While “there wasn’t anything significant enough that changed in one week for her to give us a different take,” said Tom Porcelli, chief U.S. economist at RBC Capital Markets LLC in New York, Yellen “finally acknowledges that she, specifically, does believe that a rate hike is appropriate this year.”
Porcelli expects a December increase, but thinks there’s a high hurdle to moving this year.
Slower demand from China, where growth is projected to drop below 7 percent this year, has helped push down commodity prices, sapping already low inflation in the U.S. The Fed’s preferred gauge of price pressures rose 0.3 percent in the year through July and has been under its 2 percent target since April 2008.
“We cannot be certain about the pace at which the headwinds still restraining the domestic economy will continue to fade,” Yellen said in her remarks Thursday. “Recent global economic and financial developments highlight the risk that a slowdown in foreign growth might restrain U.S. economic activity somewhat further.”
The Fed has been forced to weigh headwinds against signs of continued growth in the domestic economy.
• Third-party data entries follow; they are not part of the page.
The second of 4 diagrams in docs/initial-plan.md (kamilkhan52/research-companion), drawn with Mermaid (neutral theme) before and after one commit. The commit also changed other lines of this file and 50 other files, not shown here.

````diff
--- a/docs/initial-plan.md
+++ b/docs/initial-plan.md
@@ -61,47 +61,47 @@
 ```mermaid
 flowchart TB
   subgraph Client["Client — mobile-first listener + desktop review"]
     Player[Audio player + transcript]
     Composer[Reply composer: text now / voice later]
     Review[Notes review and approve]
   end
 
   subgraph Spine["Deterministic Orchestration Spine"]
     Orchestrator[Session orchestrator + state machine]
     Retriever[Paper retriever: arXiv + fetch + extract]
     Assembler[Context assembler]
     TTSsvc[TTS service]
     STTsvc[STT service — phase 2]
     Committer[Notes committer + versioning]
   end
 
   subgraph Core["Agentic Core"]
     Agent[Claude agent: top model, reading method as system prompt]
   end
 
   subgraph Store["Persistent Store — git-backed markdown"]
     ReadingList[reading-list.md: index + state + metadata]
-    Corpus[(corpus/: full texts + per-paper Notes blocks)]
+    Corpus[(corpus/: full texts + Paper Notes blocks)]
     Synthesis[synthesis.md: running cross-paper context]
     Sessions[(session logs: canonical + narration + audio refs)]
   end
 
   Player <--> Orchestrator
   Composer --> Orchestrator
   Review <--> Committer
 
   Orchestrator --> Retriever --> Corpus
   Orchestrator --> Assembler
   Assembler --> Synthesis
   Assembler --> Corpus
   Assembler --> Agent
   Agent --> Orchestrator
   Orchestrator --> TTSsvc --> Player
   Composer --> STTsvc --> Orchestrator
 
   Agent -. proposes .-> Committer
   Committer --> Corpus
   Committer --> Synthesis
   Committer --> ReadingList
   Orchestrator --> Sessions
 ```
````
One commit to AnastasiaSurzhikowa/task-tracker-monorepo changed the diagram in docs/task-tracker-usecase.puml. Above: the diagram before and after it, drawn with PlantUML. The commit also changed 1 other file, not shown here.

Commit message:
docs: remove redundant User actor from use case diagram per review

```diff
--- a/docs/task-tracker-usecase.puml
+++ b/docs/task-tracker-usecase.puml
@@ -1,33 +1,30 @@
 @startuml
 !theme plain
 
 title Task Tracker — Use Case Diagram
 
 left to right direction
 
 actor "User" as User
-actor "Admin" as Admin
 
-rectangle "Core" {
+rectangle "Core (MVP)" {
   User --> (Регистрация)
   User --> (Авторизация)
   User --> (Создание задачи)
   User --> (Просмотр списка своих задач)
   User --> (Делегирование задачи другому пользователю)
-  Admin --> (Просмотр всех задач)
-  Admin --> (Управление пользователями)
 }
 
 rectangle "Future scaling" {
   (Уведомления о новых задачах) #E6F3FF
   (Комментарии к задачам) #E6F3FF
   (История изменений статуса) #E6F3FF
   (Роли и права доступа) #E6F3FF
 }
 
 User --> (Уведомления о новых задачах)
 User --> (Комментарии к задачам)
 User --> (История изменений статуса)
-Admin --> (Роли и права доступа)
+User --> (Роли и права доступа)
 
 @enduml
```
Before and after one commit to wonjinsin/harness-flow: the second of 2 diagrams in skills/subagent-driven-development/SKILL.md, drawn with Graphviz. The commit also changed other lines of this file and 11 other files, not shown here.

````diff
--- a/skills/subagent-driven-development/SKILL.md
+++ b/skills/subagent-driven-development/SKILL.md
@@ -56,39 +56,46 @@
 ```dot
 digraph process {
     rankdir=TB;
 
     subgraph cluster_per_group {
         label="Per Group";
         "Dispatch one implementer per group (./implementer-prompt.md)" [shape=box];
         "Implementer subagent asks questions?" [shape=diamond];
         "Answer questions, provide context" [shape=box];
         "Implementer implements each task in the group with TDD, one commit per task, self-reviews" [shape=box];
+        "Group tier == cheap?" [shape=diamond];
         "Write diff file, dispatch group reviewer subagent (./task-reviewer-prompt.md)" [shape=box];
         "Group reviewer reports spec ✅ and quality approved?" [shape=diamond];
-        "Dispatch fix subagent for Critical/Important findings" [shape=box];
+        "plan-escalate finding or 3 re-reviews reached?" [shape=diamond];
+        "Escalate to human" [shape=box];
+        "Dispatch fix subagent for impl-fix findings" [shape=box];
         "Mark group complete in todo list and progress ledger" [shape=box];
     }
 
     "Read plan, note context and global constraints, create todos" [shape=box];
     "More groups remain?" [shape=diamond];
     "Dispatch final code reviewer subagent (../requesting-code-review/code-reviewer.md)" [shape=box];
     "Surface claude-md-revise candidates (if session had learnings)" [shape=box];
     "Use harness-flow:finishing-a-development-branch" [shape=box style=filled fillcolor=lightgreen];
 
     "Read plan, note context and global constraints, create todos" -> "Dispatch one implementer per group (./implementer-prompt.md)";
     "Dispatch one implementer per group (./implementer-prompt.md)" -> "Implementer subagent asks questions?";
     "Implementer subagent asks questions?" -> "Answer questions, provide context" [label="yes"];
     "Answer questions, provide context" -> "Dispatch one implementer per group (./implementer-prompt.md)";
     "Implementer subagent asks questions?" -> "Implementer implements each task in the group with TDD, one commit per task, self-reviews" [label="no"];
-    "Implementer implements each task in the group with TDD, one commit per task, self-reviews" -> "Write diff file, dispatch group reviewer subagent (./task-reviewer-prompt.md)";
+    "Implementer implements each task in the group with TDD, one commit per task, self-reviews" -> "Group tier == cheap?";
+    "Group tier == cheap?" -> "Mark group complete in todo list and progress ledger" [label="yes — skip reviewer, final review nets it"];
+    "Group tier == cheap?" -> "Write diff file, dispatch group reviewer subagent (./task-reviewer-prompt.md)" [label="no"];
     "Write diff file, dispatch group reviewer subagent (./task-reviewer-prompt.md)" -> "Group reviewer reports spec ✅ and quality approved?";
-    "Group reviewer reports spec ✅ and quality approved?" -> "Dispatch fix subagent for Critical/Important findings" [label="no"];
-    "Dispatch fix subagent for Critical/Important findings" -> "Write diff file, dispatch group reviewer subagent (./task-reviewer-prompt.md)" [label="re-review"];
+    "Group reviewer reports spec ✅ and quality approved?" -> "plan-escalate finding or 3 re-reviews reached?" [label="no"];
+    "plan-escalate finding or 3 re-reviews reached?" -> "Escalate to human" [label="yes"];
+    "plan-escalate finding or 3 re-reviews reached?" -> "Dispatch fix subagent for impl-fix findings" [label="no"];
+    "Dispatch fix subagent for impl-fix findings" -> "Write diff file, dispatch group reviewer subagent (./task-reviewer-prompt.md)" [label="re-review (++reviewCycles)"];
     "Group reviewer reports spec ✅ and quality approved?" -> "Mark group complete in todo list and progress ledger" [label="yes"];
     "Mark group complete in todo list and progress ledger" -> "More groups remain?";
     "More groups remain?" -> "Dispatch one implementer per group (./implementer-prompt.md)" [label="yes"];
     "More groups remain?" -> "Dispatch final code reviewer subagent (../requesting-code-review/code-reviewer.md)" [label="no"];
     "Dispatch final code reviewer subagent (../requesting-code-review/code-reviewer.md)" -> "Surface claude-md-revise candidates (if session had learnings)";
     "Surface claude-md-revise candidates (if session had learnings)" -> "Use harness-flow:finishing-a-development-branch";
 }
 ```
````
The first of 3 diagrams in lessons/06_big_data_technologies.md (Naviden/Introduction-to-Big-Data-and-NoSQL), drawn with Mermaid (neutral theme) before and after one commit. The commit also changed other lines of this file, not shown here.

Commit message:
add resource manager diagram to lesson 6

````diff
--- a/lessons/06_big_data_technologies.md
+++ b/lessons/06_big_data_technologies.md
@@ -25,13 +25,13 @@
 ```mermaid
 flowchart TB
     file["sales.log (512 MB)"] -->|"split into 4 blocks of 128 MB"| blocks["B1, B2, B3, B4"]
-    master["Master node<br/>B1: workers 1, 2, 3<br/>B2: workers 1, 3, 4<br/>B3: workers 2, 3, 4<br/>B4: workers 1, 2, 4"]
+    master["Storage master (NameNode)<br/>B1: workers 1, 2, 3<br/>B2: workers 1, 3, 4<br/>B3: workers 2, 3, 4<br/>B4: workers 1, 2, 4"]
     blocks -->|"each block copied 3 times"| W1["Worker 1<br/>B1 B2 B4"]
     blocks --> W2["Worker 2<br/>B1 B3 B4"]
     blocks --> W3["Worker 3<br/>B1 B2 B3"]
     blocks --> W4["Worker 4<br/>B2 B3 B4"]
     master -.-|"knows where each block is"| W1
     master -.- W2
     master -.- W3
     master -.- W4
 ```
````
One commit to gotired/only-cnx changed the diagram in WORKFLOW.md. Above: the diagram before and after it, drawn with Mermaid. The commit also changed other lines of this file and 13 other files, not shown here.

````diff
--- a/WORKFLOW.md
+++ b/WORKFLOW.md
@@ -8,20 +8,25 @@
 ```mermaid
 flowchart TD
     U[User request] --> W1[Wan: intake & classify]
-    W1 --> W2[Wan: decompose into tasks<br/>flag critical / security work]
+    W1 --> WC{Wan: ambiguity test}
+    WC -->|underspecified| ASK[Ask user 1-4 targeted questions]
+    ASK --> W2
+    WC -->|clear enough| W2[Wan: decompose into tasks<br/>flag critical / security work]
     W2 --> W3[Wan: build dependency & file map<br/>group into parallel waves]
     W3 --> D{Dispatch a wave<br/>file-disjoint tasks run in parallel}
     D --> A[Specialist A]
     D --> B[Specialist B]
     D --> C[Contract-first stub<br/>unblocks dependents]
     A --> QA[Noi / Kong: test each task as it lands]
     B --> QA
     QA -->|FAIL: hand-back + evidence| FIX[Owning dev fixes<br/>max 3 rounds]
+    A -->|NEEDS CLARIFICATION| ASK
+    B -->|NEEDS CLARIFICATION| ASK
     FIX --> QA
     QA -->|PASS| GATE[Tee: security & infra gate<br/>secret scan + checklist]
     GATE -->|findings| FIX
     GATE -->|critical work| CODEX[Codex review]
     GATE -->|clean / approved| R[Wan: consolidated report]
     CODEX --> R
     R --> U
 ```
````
U.S. employers have added 1.7 million jobs to payrolls this year, pushing unemployment down to 5.1 percent in August, its lowest in more than seven years.
“On balance the economy is no longer far away from full employment,” Yellen said in her speech. “In contrast, inflation has continued to run below the Committee’s objective over the past several years, and over the past 12 months it has been essentially zero.”
Yellen highlighted that inflation expectations have remained well-anchored, but said that the central bank shouldn’t take it for granted that they will stay that way. She said she thinks “temporary effects” of falling energy and non-energy import prices are the driver behind the tepid inflation, and expects price pressures to rebound barring further decline in crude oil prices and further appreciation in the dollar.